→ **Task statement**: Report each line of the records where "README" occurs.

→ **Data listing**:
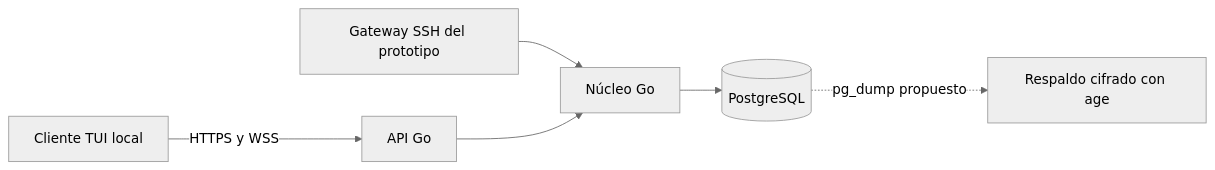
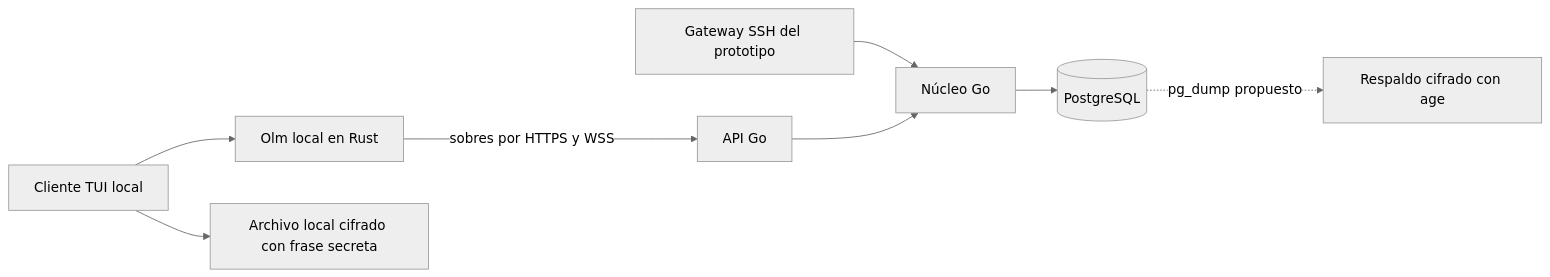
One commit to karatekah/karatty changed the diagram in docs/architecture.md. Above: the diagram before and after it, drawn with Mermaid (neutral theme). The commit also changed other lines of this file and 14 other files, not shown here.

````diff
--- a/docs/architecture.md
+++ b/docs/architecture.md
@@ -7,8 +7,10 @@
 ```mermaid
 flowchart LR
-    TUI[Cliente TUI local] -->|HTTPS y WSS| API[API Go]
+    TUI[Cliente TUI local] --> OLM[Olm local en Rust]
+    TUI --> STATE[Archivo local cifrado con frase secreta]
+    OLM -->|sobres por HTTPS y WSS| API[API Go]
     SSH[Gateway SSH del prototipo] --> CORE[Núcleo Go]
     API --> CORE
     CORE --> PG[(PostgreSQL)]
     PG -.->|pg_dump propuesto| BACKUP[Respaldo cifrado con age]
 ```
````
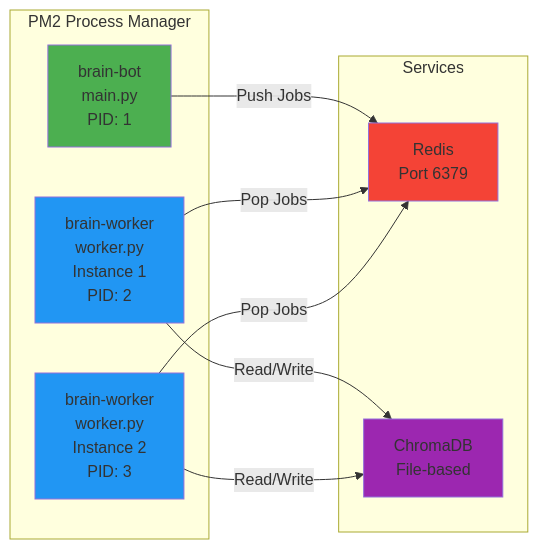
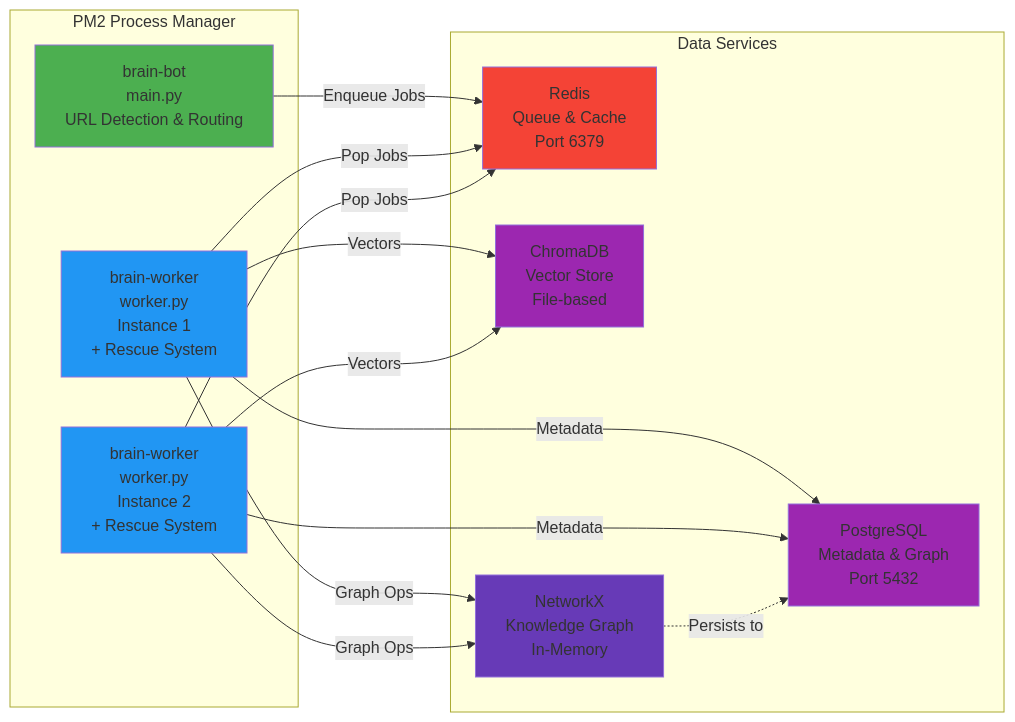
The second of 4 diagrams in README.md (mkierin/assistant-brain-os), drawn with Mermaid before and after one commit. The commit also changed other lines of this file, not shown here.

First line of the commit message:
Update architecture diagrams to reflect v3.0 features

````diff
--- a/README.md
+++ b/README.md
@@ -152,26 +175,38 @@
 ```mermaid
 graph LR
     subgraph "PM2 Process Manager"
-        P1[brain-bot<br/>main.py<br/>PID: 1]
-        P2[brain-worker<br/>worker.py<br/>Instance 1<br/>PID: 2]
-        P3[brain-worker<br/>worker.py<br/>Instance 2<br/>PID: 3]
+        P1[brain-bot<br/>main.py<br/>URL Detection & Routing]
+        P2[brain-worker<br/>worker.py<br/>Instance 1<br/>+ Rescue System]
+        P3[brain-worker<br/>worker.py<br/>Instance 2<br/>+ Rescue System]
     end
 
-    subgraph "Services"
-        R[Redis<br/>Port 6379]
-        DB[ChromaDB<br/>File-based]
+    subgraph "Data Services"
+        R[Redis<br/>Queue & Cache<br/>Port 6379]
+        PG[PostgreSQL<br/>Metadata & Graph<br/>Port 5432]
+        CH[ChromaDB<br/>Vector Store<br/>File-based]
+        NX[NetworkX<br/>Knowledge Graph<br/>In-Memory]
     end
 
-    P1 -->|Push Jobs| R
+    P1 -->|Enqueue Jobs| R
     P2 -->|Pop Jobs| R
     P3 -->|Pop Jobs| R
 
-    P2 -->|Read/Write| DB
-    P3 -->|Read/Write| DB
+    P2 -->|Vectors| CH
+    P3 -->|Vectors| CH
+
+    P2 -->|Metadata| PG
+    P3 -->|Metadata| PG
+
+    P2 -->|Graph Ops| NX
+    P3 -->|Graph Ops| NX
+
+    NX -.->|Persists to| PG
 
     style P1 fill:#4CAF50
     style P2 fill:#2196F3
     style P3 fill:#2196F3
     style R fill:#F44336
-    style DB fill:#9C27B0
+    style PG fill:#9C27B0
+    style CH fill:#9C27B0
+    style NX fill:#673AB7
 ```
````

→ **Completed task**:
The second of 4 diagrams in README.md (mkierin/assistant-brain-os), drawn with Mermaid before and after one commit. The commit also changed other lines of this file, not shown here.
--- a/README.md
+++ b/README.md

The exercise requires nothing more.